YOUR ASSIGNMENT:
Within the records below, find each line with the word "diff" and copy it out.

DATASET EXTRACT:
-- Opening Marker --

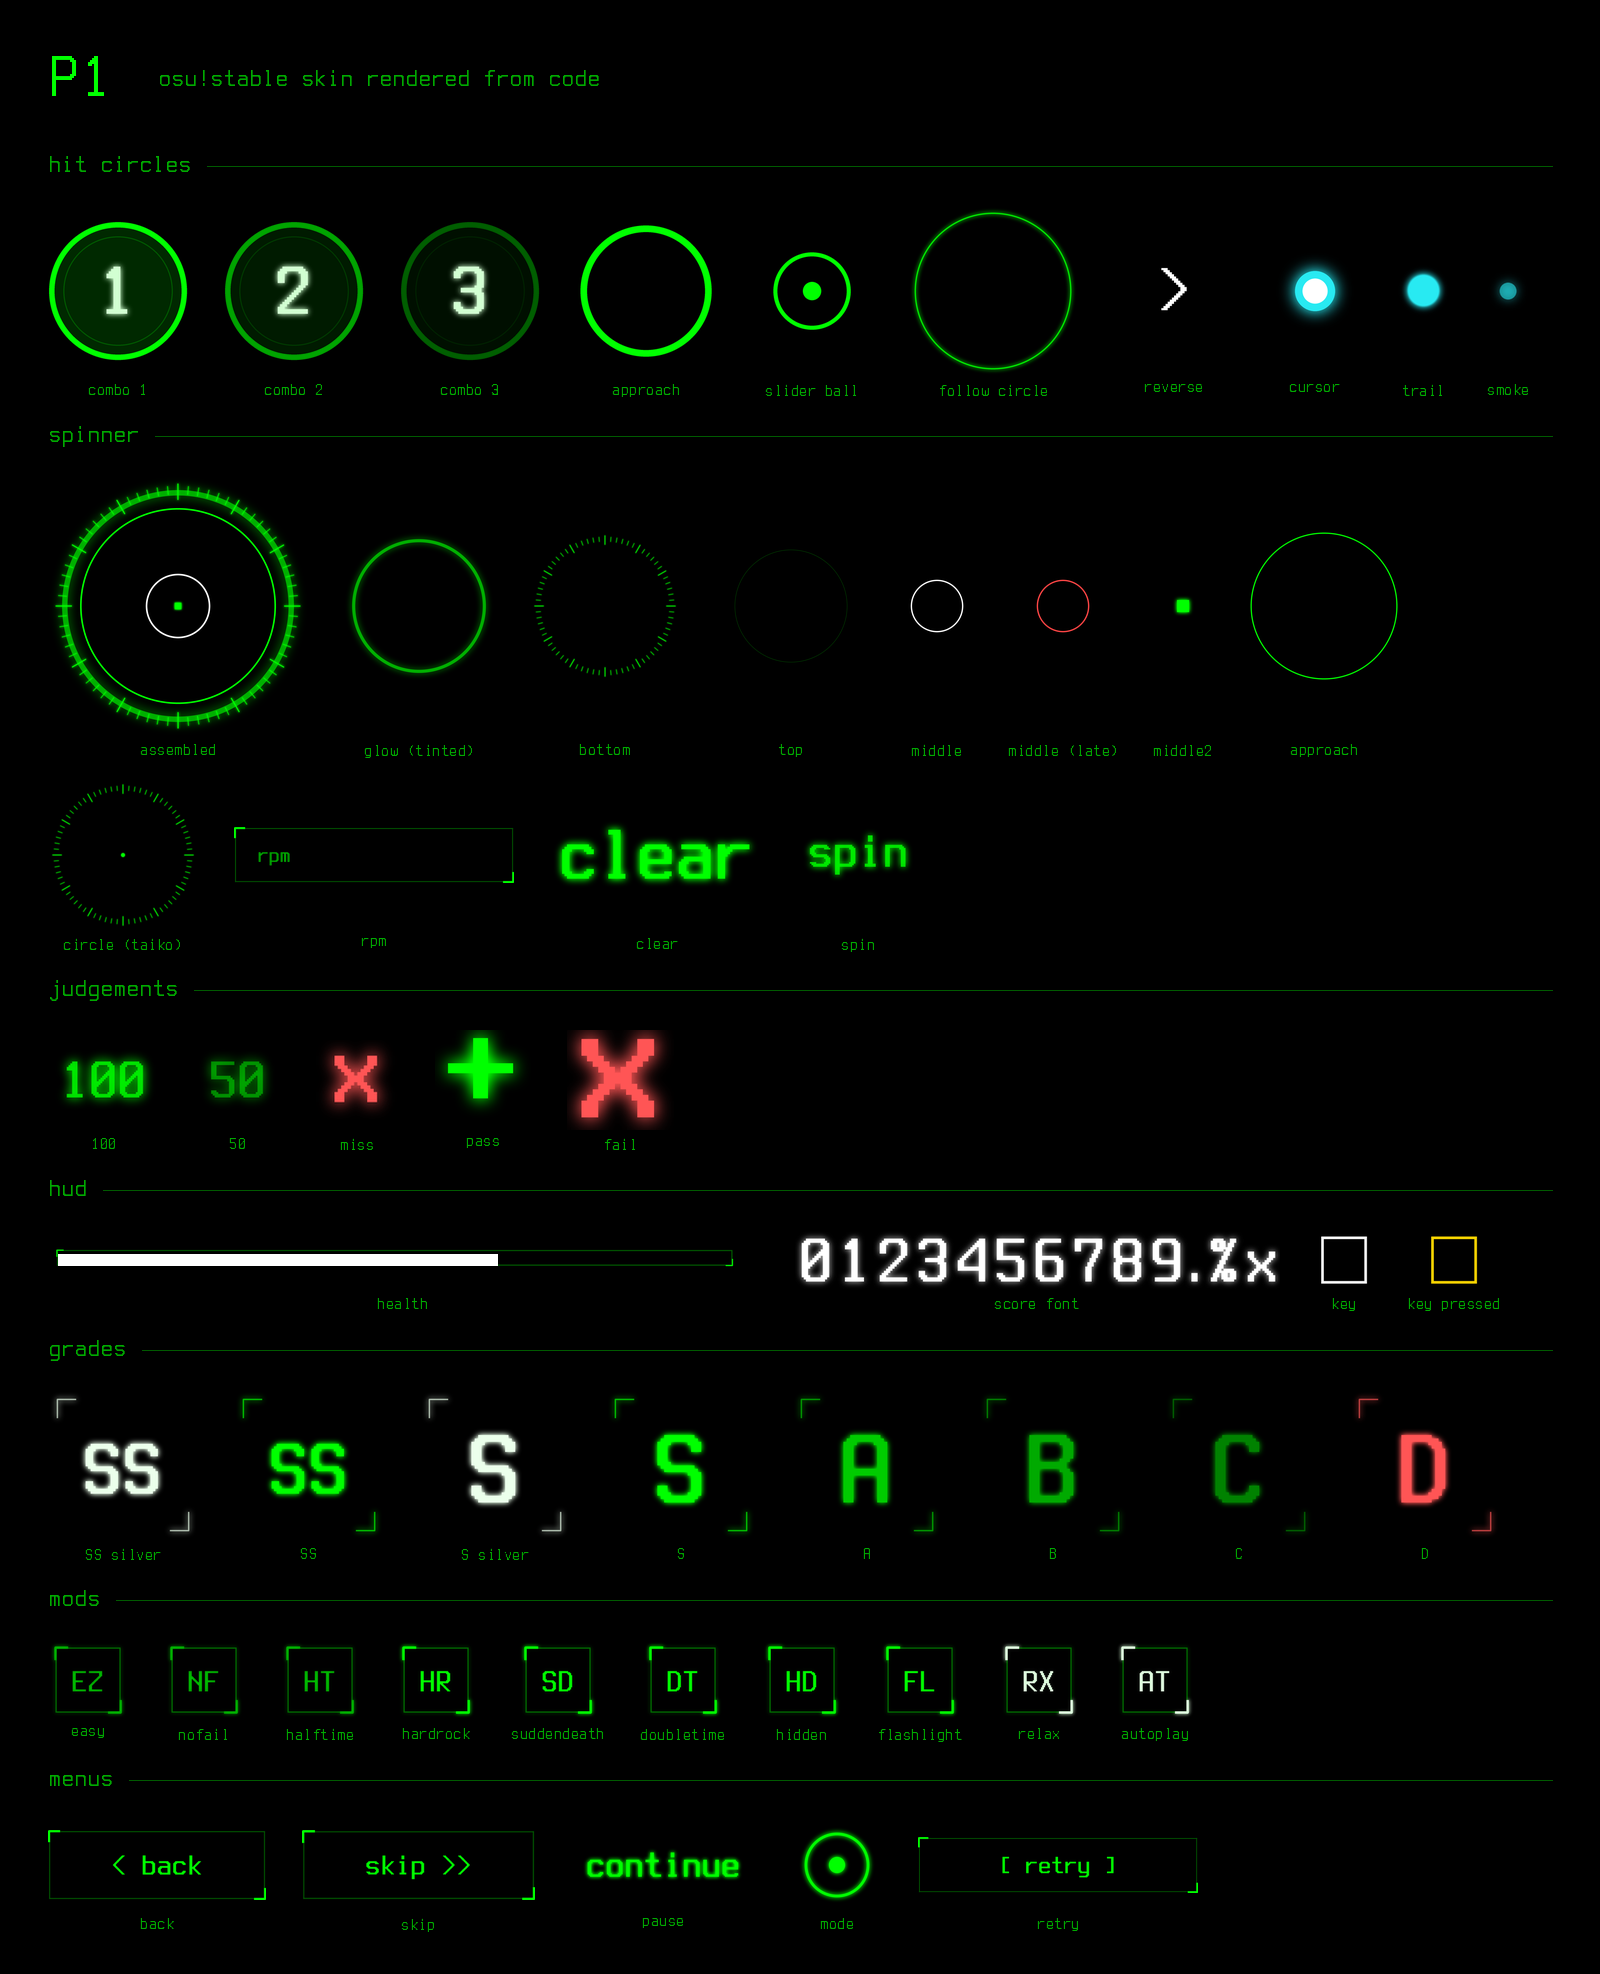
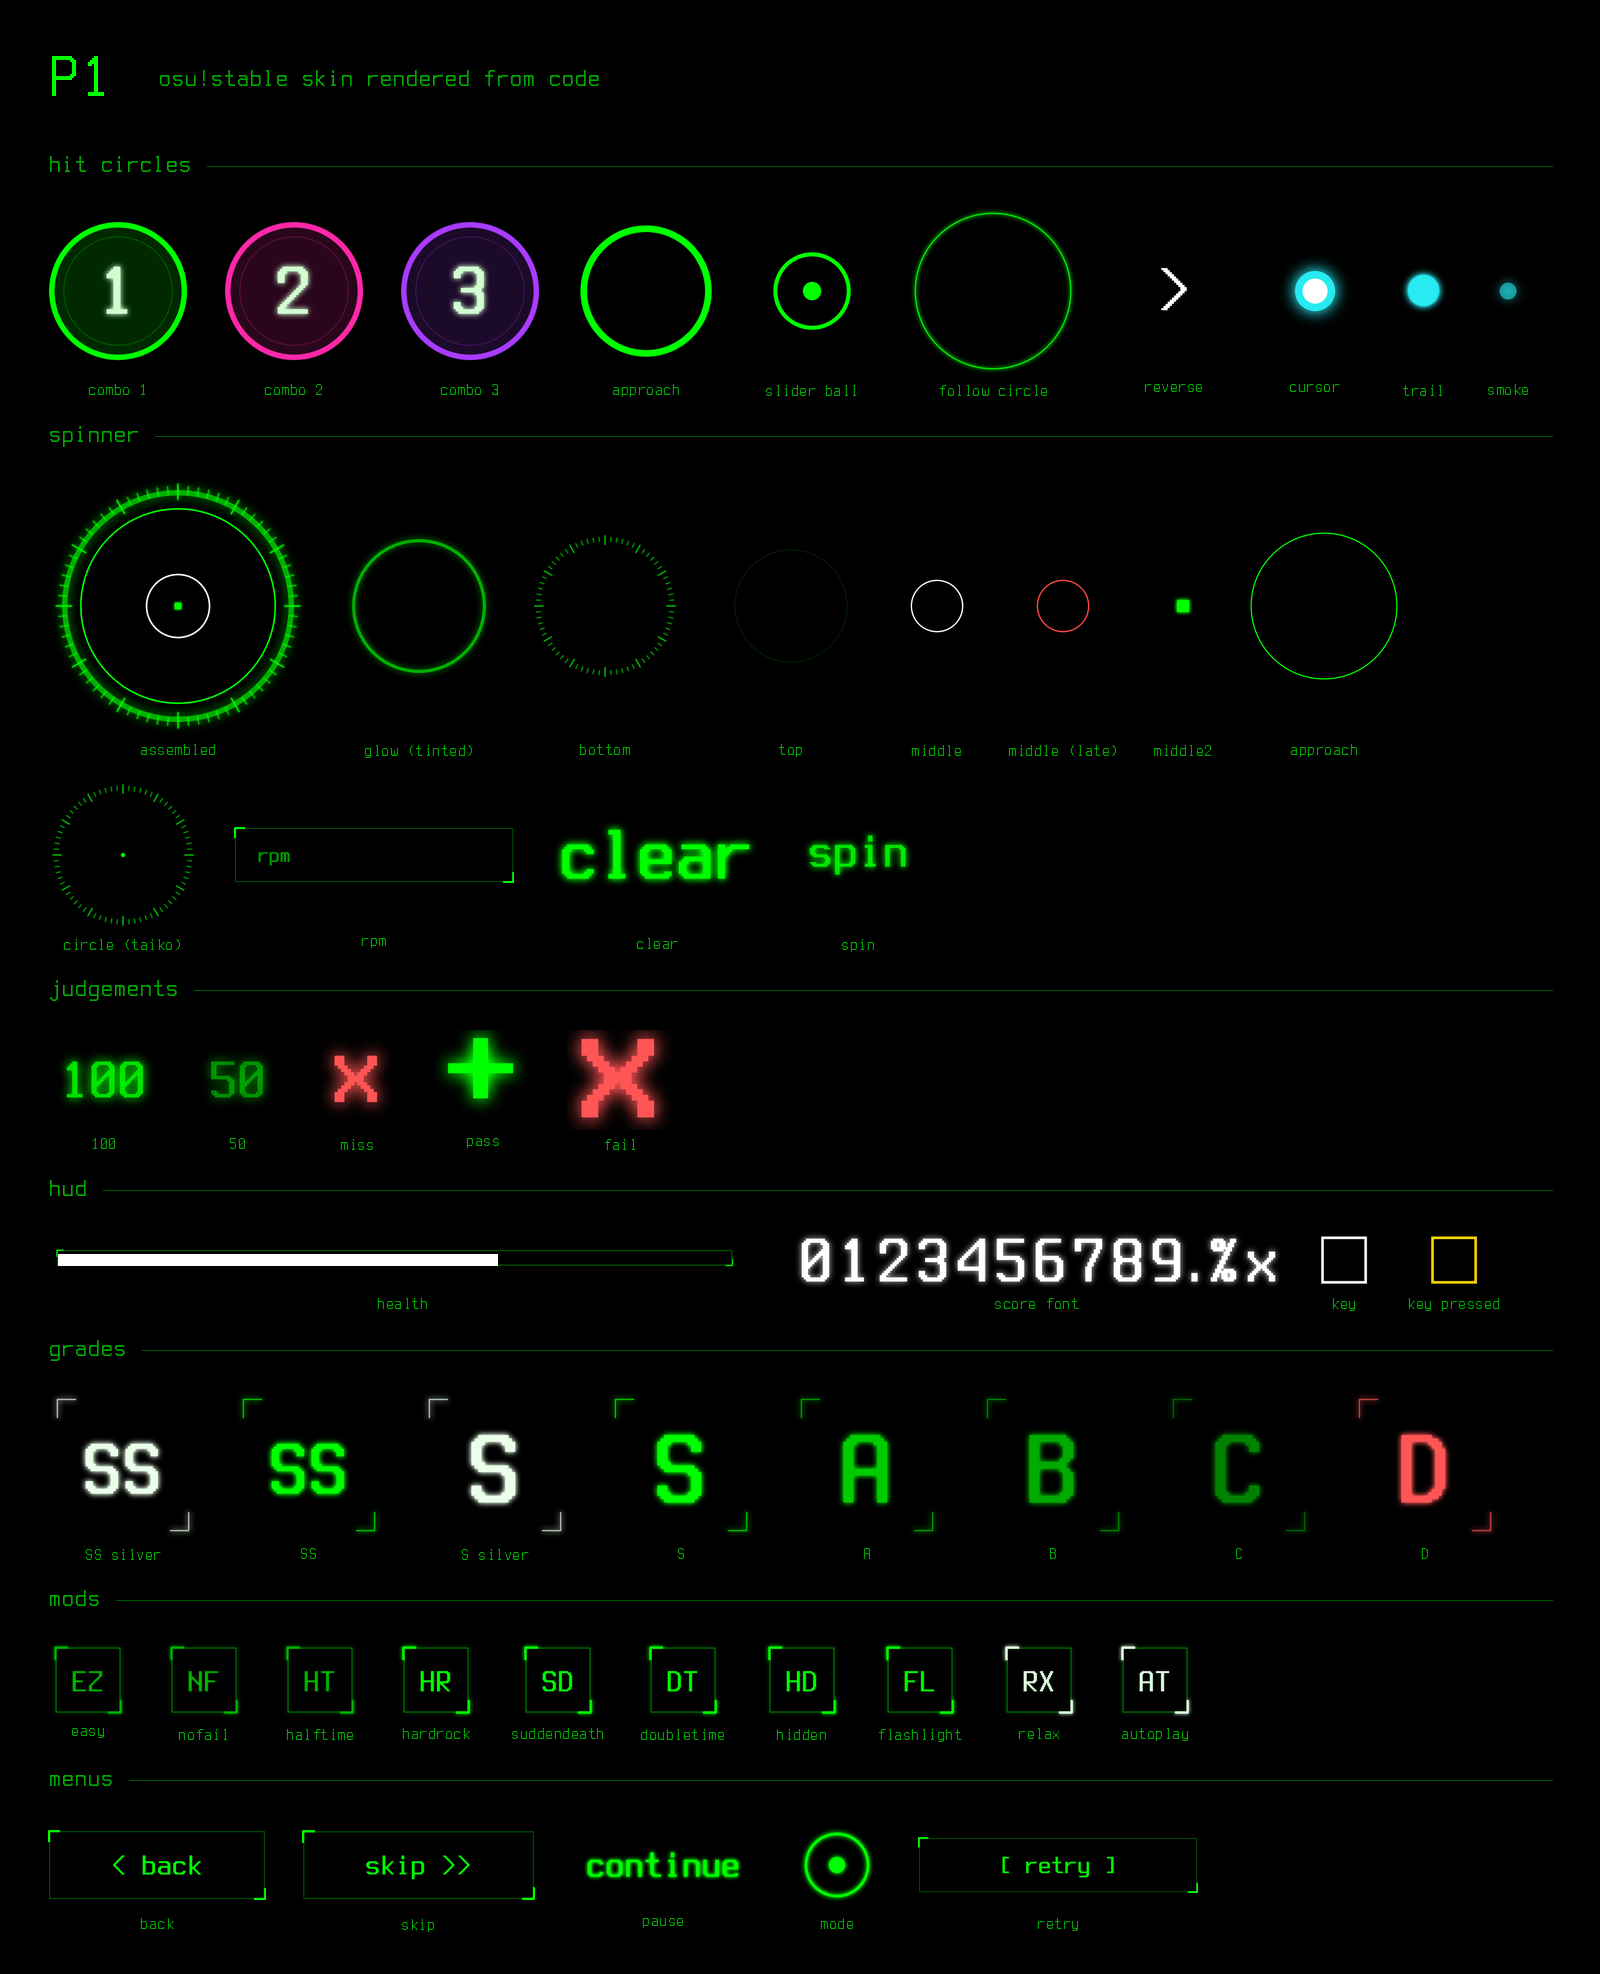
Combo colours: green, hot pink, violet

Changed region(s): [[0.125, 0.0927, 0.3438, 0.1854]]

diff --git a/preview.py b/preview.py
@@ -15,7 +15,7 @@ from PIL import Image, ImageDraw, ImageFont
 
 W = 1600
 PAD = 48
-COMBOS = [(0, 255, 0), (0, 165, 0), (0, 95, 0)]
+COMBOS = [(0, 255, 0), (255, 40, 170), (170, 60, 255)]
 LABEL = (0, 170, 0)
 DIM = (0, 90, 0)
 

diff --git a/gen.py b/gen.py
@@ -615,8 +615,8 @@ SpinnerNoBlink: 1
 
 [Colours]
 Combo1: 0,255,0
-Combo2: 0,165,0
-Combo3: 0,95,0
+Combo2: 255,40,170
+Combo3: 170,60,255
 InputOverlayText: 0,255,0
 MenuGlow: 0,255,0
 SliderBorder: 26,26,26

-- Closing Marker --

TASK SOLUTION:
diff --git a/preview.py b/preview.py
diff --git a/gen.py b/gen.py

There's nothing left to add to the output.